Problem description:
Across all the records, filter for lines with the word "entererdDepartment" and copy them.

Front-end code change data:

▬▬▬▬▬▬▬▬▬▬

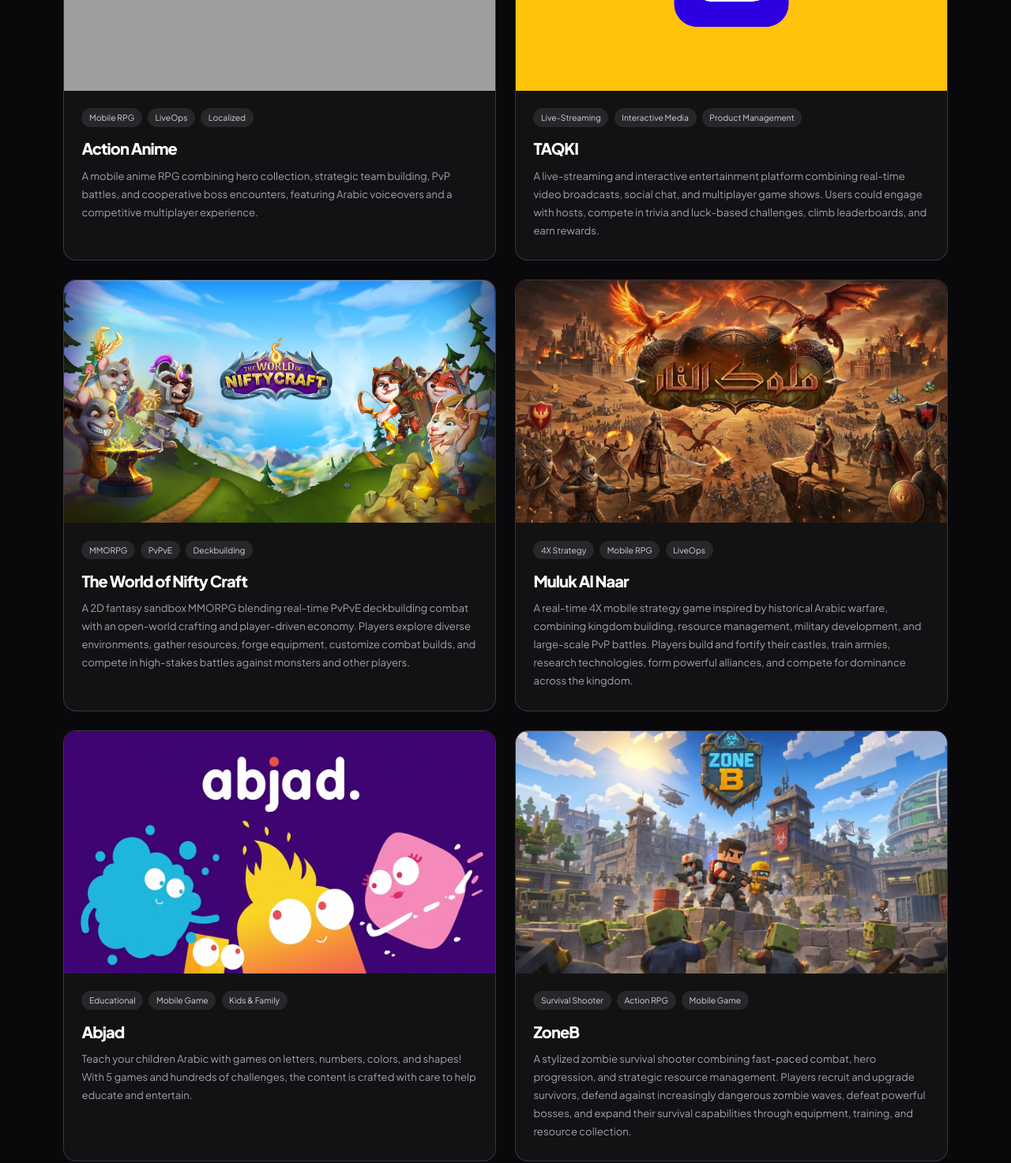
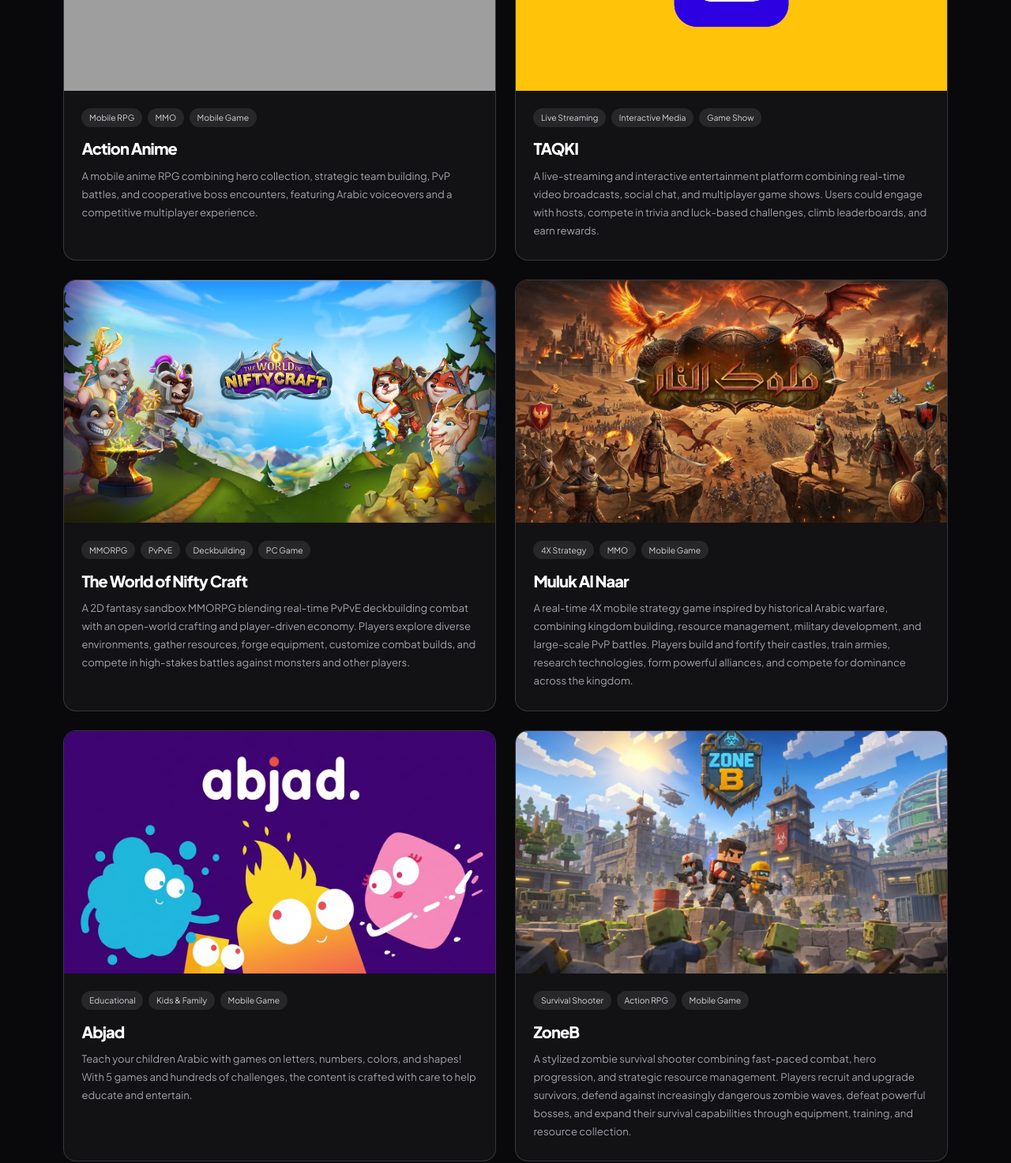
Before and after one commit to hsnfnish/hasan-portfolio, a plain HTML site: page index.html in a window 1280 px wide. Shown: the part 3560-5033 px from the top of the page at 79% size. Drawn offline with Linux system fonts and the light colour scheme; grey boxes are pictures that could not be loaded.

Commit message:
Update freatured Games Tags

```diff
--- a/index.html
+++ b/index.html
@@ -191,7 +191,7 @@
               <video class="project-video" src="assets/videos/action-anime-trailer.mp4" muted loop playsinline preload="auto" aria-hidden="true"></video>
             </div>
             <div class="project-content">
-              <ul class="project-tags" aria-label="Project tags"><li>Mobile RPG</li><li>LiveOps</li><li>Localized</li></ul>
+              <ul class="project-tags" aria-label="Project tags"><li>Mobile RPG</li><li>MMO</li><li>Mobile Game</li></ul>
               <h3>Action Anime</h3>
               <p class="project-description">A mobile anime RPG combining hero collection, strategic team building, PvP battles, and cooperative boss encounters, featuring Arabic voiceovers and a competitive multiplayer experience.</p>
             </div>
@@ -203,7 +203,7 @@
               <video class="project-video" src="assets/videos/taqki-trailer.mp4" muted loop playsinline preload="auto" aria-hidden="true"></video>
             </div>
             <div class="project-content">
-              <ul class="project-tags" aria-label="Project tags"><li>Live-Streaming</li><li>Interactive Media</li><li>Product Management</li></ul>
+              <ul class="project-tags" aria-label="Project tags"><li>Live Streaming</li><li>Interactive Media</li><li>Game Show</li></ul>
               <h3>TAQKI</h3>
               <p class="project-description">A live-streaming and interactive entertainment platform combining real-time video broadcasts, social chat, and multiplayer game shows. Users could engage with hosts, compete in trivia and luck-based challenges, climb leaderboards, and earn rewards.</p>
             </div>
@@ -215,7 +215,7 @@
               <video class="project-video" src="assets/videos/nc-trailer.mp4" muted loop playsinline preload="auto" aria-hidden="true"></video>
             </div>
             <div class="project-content">
-              <ul class="project-tags" aria-label="Project tags"><li>MMORPG</li><li>PvPvE</li><li>Deckbuilding</li></ul>
+              <ul class="project-tags" aria-label="Project tags"><li>MMORPG</li><li>PvPvE</li><li>Deckbuilding</li><li>PC Game</li></ul>
               <h3>The World of Nifty Craft</h3>
               <p class="project-description">A 2D fantasy sandbox MMORPG blending real-time PvPvE deckbuilding combat with an open-world crafting and player-driven economy. Players explore diverse environments, gather resources, forge equipment, customize combat builds, and compete in high-stakes battles against monsters and other players.</p>
             </div>
@@ -227,7 +227,7 @@
               <video class="project-video" src="assets/videos/muluk-trailer.mp4" muted loop playsinline preload="auto" aria-hidden="true"></video>
             </div>
             <div class="project-content">
-              <ul class="project-tags" aria-label="Project tags"><li>4X Strategy</li><li>Mobile RPG</li><li>LiveOps</li></ul>
+              <ul class="project-tags" aria-label="Project tags"><li>4X Strategy</li><li>MMO</li><li>Mobile Game</li></ul>
               <h3>Muluk Al Naar</h3>
               <p class="project-description">A real-time 4X mobile strategy game inspired by historical Arabic warfare, combining kingdom building, resource management, military development, and large-scale PvP battles. Players build and fortify their castles, train armies, research technologies, form powerful alliances, and compete for dominance across the kingdom.</p>
             </div>
@@ -239,7 +239,7 @@
               <video class="project-video" src="assets/videos/abjad-trailer.mp4" muted loop playsinline preload="auto" aria-hidden="true"></video>
             </div>
             <div class="project-content">
-              <ul class="project-tags" aria-label="Project tags"><li>Educational</li><li>Mobile Game</li><li>Kids &amp; Family</li></ul>
+              <ul class="project-tags" aria-label="Project tags"><li>Educational</li><li>Kids &amp; Family</li><li>Mobile Game</li></ul>
               <h3>Abjad</h3>
               <p class="project-description">Teach your children Arabic with games on letters, numbers, colors, and shapes! With 5 games and hundreds of challenges, the content is crafted with care to help educate and entertain.</p>
             </div>
```
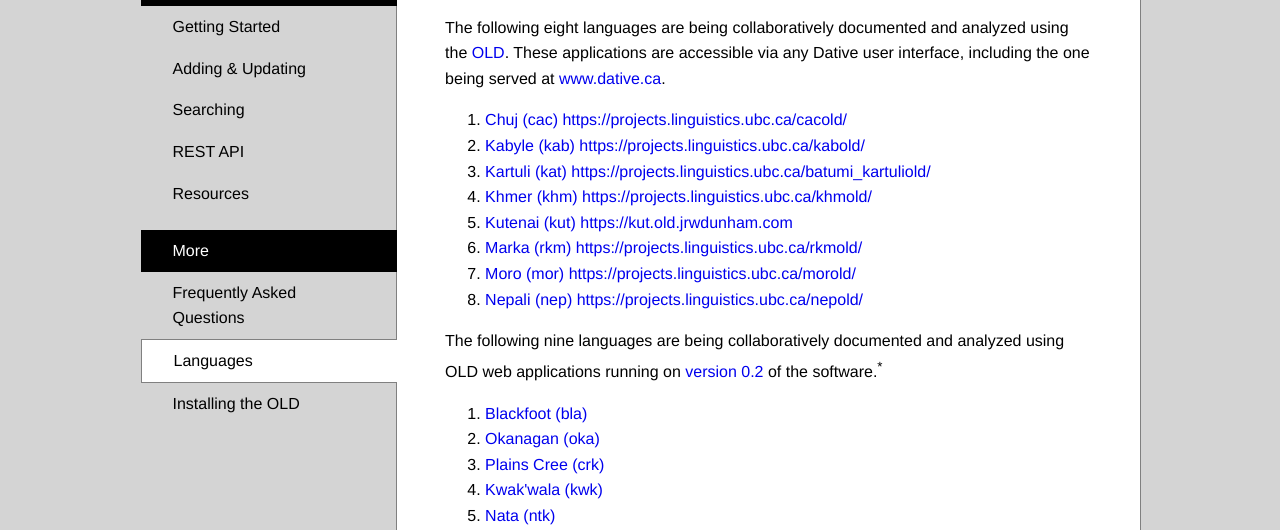
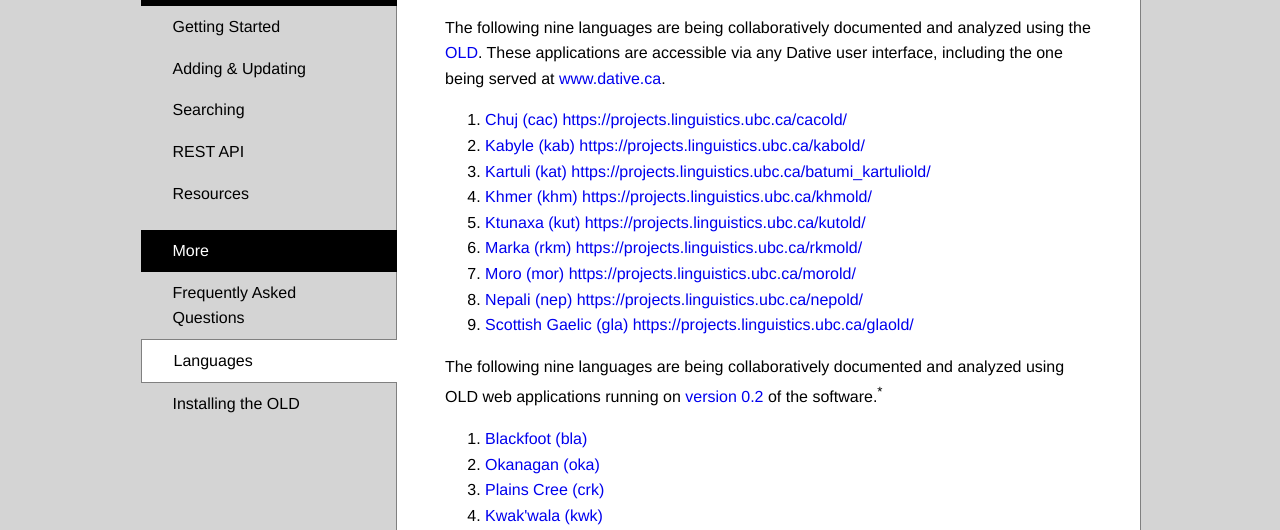
Before and after one commit to dativebase/old-website, a plain HTML site: page index-src.html in a window 1280 px wide. Both pictures are taken after a click on the element "Languages". Shown: the part 253-783 px from the top of the page. Drawn offline with nearby package versions, Linux system fonts and the light colour scheme.

Commit message:
Documented new language/OLD instance and changed existing one.

```diff
--- a/index-src.html
+++ b/index-src.html
@@ -230,7 +230,7 @@
 
           <h1>Language-specific OLD Applications</h1>
 
-          <p>The following eight languages are being collaboratively documented
+          <p>The following nine languages are being collaboratively documented
             and analyzed using the <a
             href="https://github.com/jrwdunham/old">OLD</a>. These applications
             are accessible via any Dative user interface, including the one
@@ -252,7 +252,7 @@
                 target="_blank">Khmer (khm) https://projects.linguistics.ubc.ca/khmold/</a></li>
 
             <li><a href="https://kut.old.jrwdunham.com"
-                target="_blank">Kutenai (kut) https://kut.old.jrwdunham.com</a></li>
+                target="_blank">Ktunaxa (kut) https://projects.linguistics.ubc.ca/kutold/</a></li>
 
             <li><a href="https://projects.linguistics.ubc.ca/rkmold/"
                 target="_blank">Marka (rkm) https://projects.linguistics.ubc.ca/rkmold/</a></li>
@@ -262,6 +262,9 @@
 
             <li><a href="https://projects.linguistics.ubc.ca/nepold/"
                 target="_blank">Nepali (nep) https://projects.linguistics.ubc.ca/nepold/</a></li>
+
+            <li><a href="https://projects.linguistics.ubc.ca/glaold/"
+                target="_blank">Scottish Gaelic (gla) https://projects.linguistics.ubc.ca/glaold/</a></li>
 
           </ol>
 
```
Also changed, not shown: index.html (+5 -8 lines).
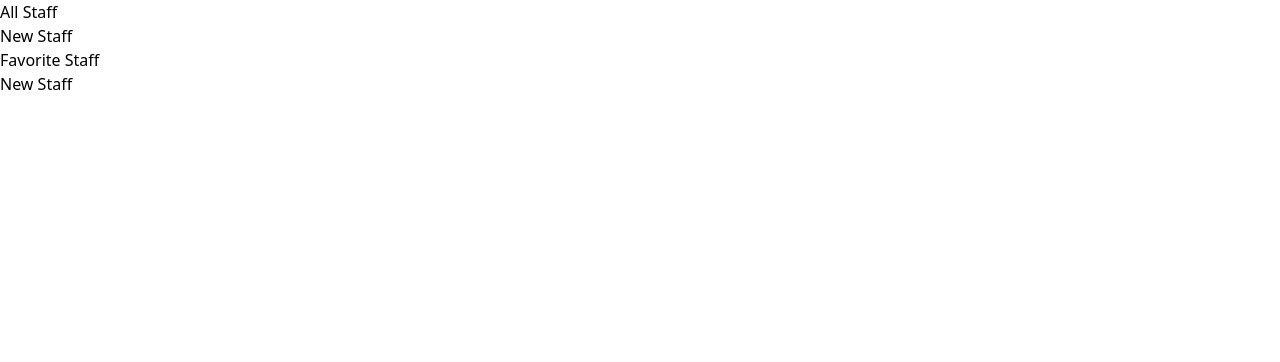
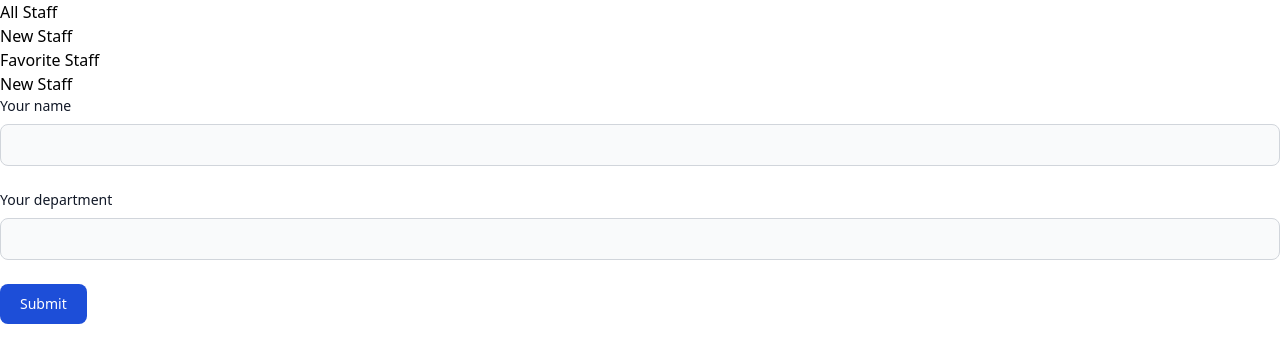
Before and after one commit to DerrickMbugua/react-freasher, a React (Create React App) app: page /new-staff in a window 1280 px wide. Shown: the top 362 px of the page. Built offline with nearby package versions, Linux system fonts and the light colour scheme.

Commit message:
feat: form submittion

```diff
--- a/src/pages/NewStaff.js
+++ b/src/pages/NewStaff.js
@@ -1,8 +1,11 @@
+import NewStaffForm from "../staffs/NewStaffForm";
+
 function NewStaffPage() {
 
   return (
     <div>
       <h1>New Staff</h1>
+      <NewStaffForm />
     </div>
   );
 
--- /dev/null
+++ b/src/staffs/NewStaffForm.js
@@ -0,0 +1,44 @@
+import { useRef } from 'react';
+
+function NewStaffForm() {
+
+  const nameRef = useRef();
+  const departmentRef = useRef();
+
+
+  function submitHandler(event) {
+    event.preventDefault();
+
+    const enteredName = nameRef.current.value;
+    const entererdDepartment = departmentRef.current.value;
+
+    const staffs = {
+      name: enteredName,
+      department: entererdDepartment,
+    };
+
+    console.log(staffs);
+
+  }
+
+  return (
+    <div>
+
+      <form onSubmit={submitHandler}>
+        <div className="mb-6">
+          <label htmlFor="name" className="block mb-2 text-sm font-medium text-gray-900 dark:text-white">Your name</label>
+          <input type="text" ref={nameRef} id="name" className="bg-gray-50 border border-gray-300 text-gray-900 text-sm rounded-lg focus:ring-blue-500 focus:border-blue-500 block w-full p-2.5 dark:bg-gray-700 dark:border-gray-600 dark:placeholder-gray-400 dark:text-white dark:focus:ring-blue-500 dark:focus:border-blue-500" required />
+        </div>
+        <div className="mb-6">
+          <label htmlFor="department" className="block mb-2 text-sm font-medium text-gray-900 dark:text-white">Your department</label>
+          <input type="text" id="department" ref={departmentRef} className="bg-gray-50 border border-gray-300 text-gray-900 text-sm rounded-lg focus:ring-blue-500 focus:border-blue-500 block w-full p-2.5 dark:bg-gray-700 dark:border-gray-600 dark:placeholder-gray-400 dark:text-white dark:focus:ring-blue-500 dark:focus:border-blue-500" required />
+        </div>
+
+        <button type="submit" className="text-white bg-blue-700 hover:bg-blue-800 focus:ring-4 focus:outline-none focus:ring-blue-300 font-medium rounded-lg text-sm w-full sm:w-auto px-5 py-2.5 text-center dark:bg-blue-600 dark:hover:bg-blue-700 dark:focus:ring-blue-800">Submit</button>
+      </form>
+
+    </div>
+  );
+}
+
+export default NewStaffForm;
--- a/src/staffs/StaffItem.js
+++ b/src/staffs/StaffItem.js
@@ -1,9 +1,29 @@
 function StaffItem(props) {
 
   return (
-    <div className="text-center">
-      <h1>{props.name}</h1>
+    <div>
+      <h1></h1>
       <p>{props.department}</p>
+      <button>Favorite</button>
+      <div className="hidden overflow-y-auto overflow-x-hidden fixed top-0 right-0 left-0 z-50 p-4 md:inset-0 h-modal md:h-full">
+        <div className="relative w-full max-w-md h-full md:h-auto">
+          <div className="relative bg-white rounded-lg shadow dark:bg-gray-700">
+            <button type="button" className="absolute top-3 right-2.5 text-gray-400 bg-transparent hover:bg-gray-200 hover:text-gray-900 rounded-lg text-sm p-1.5 ml-auto inline-flex items-center dark:hover:bg-gray-800 dark:hover:text-white" data-modal-toggle="popup-modal">
+
+              <span className="sr-only">Close modal</span>
+            </button>
+            <div className="p-6 text-center">
+
+              <h3 className="mb-5 text-lg font-normal text-gray-500 dark:text-gray-400">{props.name}</h3>
+              <h3 className="mb-5 text-lg font-normal text-gray-500 dark:text-gray-400">{props.department}</h3>
+              <button type="button" className="text-white bg-red-600 hover:bg-red-800 focus:ring-4 focus:outline-none focus:ring-red-300 dark:focus:ring-red-800 font-medium rounded-lg text-sm inline-flex items-center px-5 py-2.5 text-center mr-2">
+                Yes, I'm sure
+              </button>
+              <button type="button" className="text-gray-500 bg-white hover:bg-gray-100 focus:ring-4 focus:outline-none focus:ring-gray-200 rounded-lg border border-gray-200 text-sm font-medium px-5 py-2.5 hover:text-gray-900 focus:z-10 dark:bg-gray-700 dark:text-gray-300 dark:border-gray-500 dark:hover:text-white dark:hover:bg-gray-600 dark:focus:ring-gray-600">No, cancel</button>
+            </div>
+          </div>
+        </div>
+      </div>
     </div>
   );
 }
```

▬▬▬▬▬▬▬▬▬▬

Exercise output:
+    const entererdDepartment = departmentRef.current.value;
+      department: entererdDepartment,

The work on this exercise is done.